■ ACTION ITEM
Lines with the word "other": copy all of them from the entries below.

■ SUPPLIED MATERIAL
━━━━━━━━━━━━━━━━

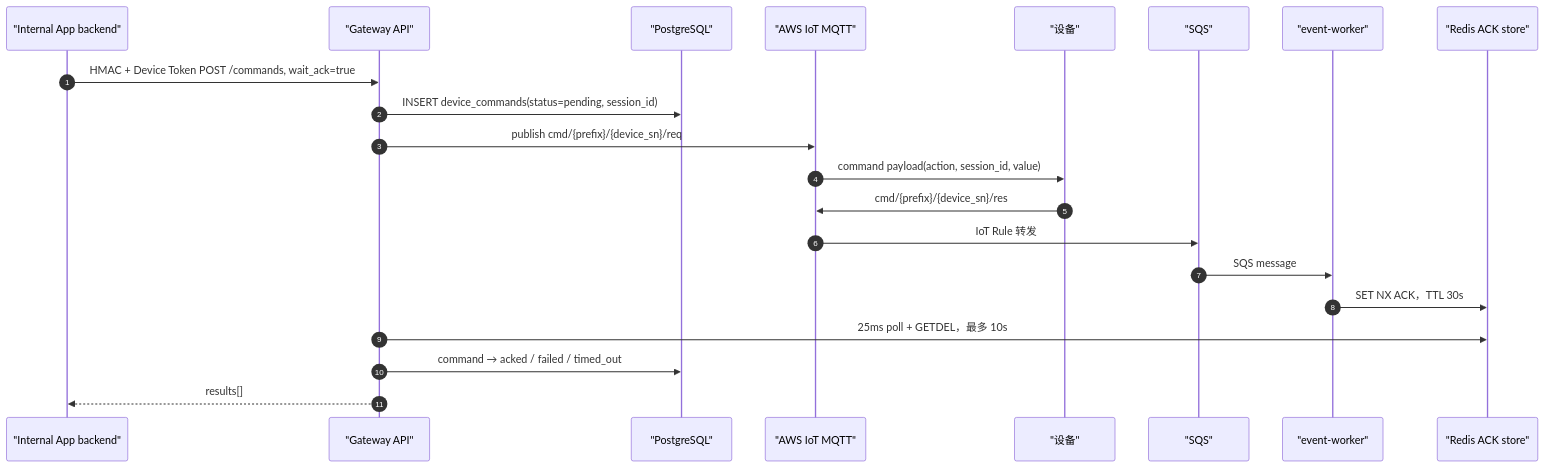
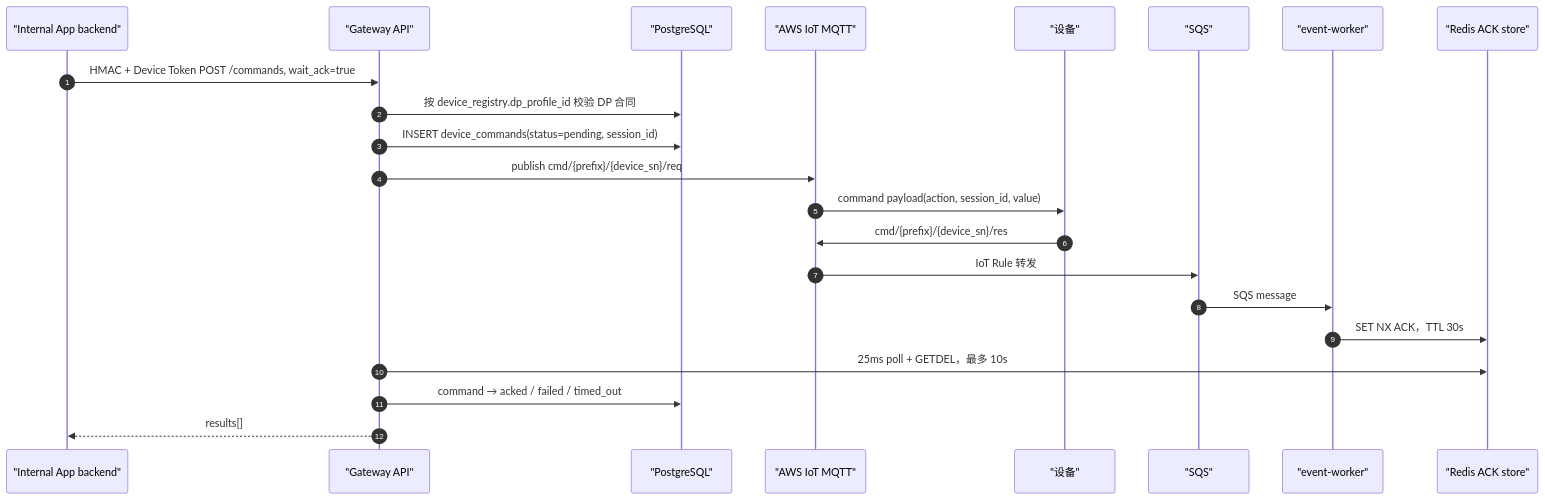
Before and after one commit to iolucasluo/aws-iot-gateway: the first of 4 diagrams in docs/flows/设备运行态、事件与媒体流程.md, drawn with Mermaid. The commit also changed 49 other files, not shown here.

````diff
--- a/docs/flows/设备运行态、事件与媒体流程.md
+++ b/docs/flows/设备运行态、事件与媒体流程.md
@@ -23,24 +23,25 @@
 ```mermaid
 sequenceDiagram
     autonumber
     participant B as "Internal App backend"
     participant G as "Gateway API"
     participant DB as "PostgreSQL"
     participant I as "AWS IoT MQTT"
     participant D as "设备"
     participant Q as "SQS"
     participant W as "event-worker"
     participant R as "Redis ACK store"
 
     B->>G: HMAC + Device Token POST /commands, wait_ack=true
+    G->>DB: 按 device_registry.dp_profile_id 校验 DP 合同
     G->>DB: INSERT device_commands(status=pending, session_id)
     G->>I: publish cmd/{prefix}/{device_sn}/req
     I->>D: command payload(action, session_id, value)
     D->>I: cmd/{prefix}/{device_sn}/res
     I->>Q: IoT Rule 转发
     Q->>W: SQS message
     W->>R: SET NX ACK，TTL 30s
     G->>R: 25ms poll + GETDEL，最多 10s
     G->>DB: command → acked / failed / timed_out
     G-->>B: results[]
 ```
````
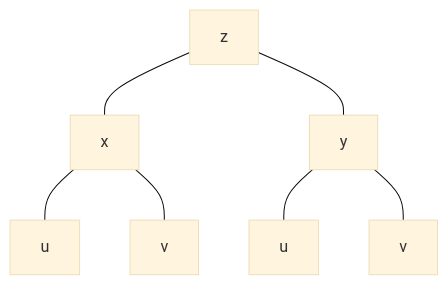
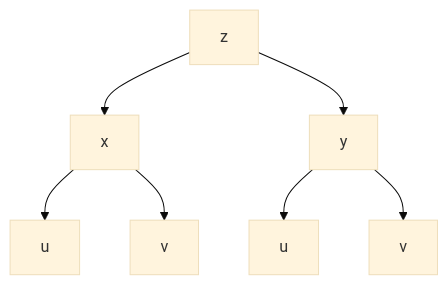
One commit to udsfgecw/website changed the first of 2 diagrams in src/features/notes/maths-module-2/notes.md. Above: the diagram before and after it, drawn with Mermaid (base theme). The commit also changed other lines of this file and 27 other files, not shown here.

````diff
--- a/src/features/notes/maths-module-2/notes.md
+++ b/src/features/notes/maths-module-2/notes.md
@@ -719,9 +595,9 @@
 ```mermaid
-flowchart TD
-    Z[z] --- X[x]
-    Z --- Y[y]
-    X --- U1[u]
-    X --- V1[v]
-    Y --- U2[u]
-    Y --- V2[v]
+graph TD
+    z --> x
+    z --> y
+    x --> u1[u]
+    x --> v1[v]
+    y --> u2[u]
+    y --> v2[v]
 ```
````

━━━━━━━━━━━━━━━━

■ EXERCISE SOLUTION
Before and after one commit to iolucasluo/aws-iot-gateway: the first of 4 diagrams in docs/flows/设备运行态、事件与媒体流程.md, drawn with Mermaid. The commit also changed 49 other files, not shown here.
One commit to udsfgecw/website changed the first of 2 diagrams in src/features/notes/maths-module-2/notes.md. Above: the diagram before and after it, drawn with Mermaid (base theme). The commit also changed other lines of this file and 27 other files, not shown here.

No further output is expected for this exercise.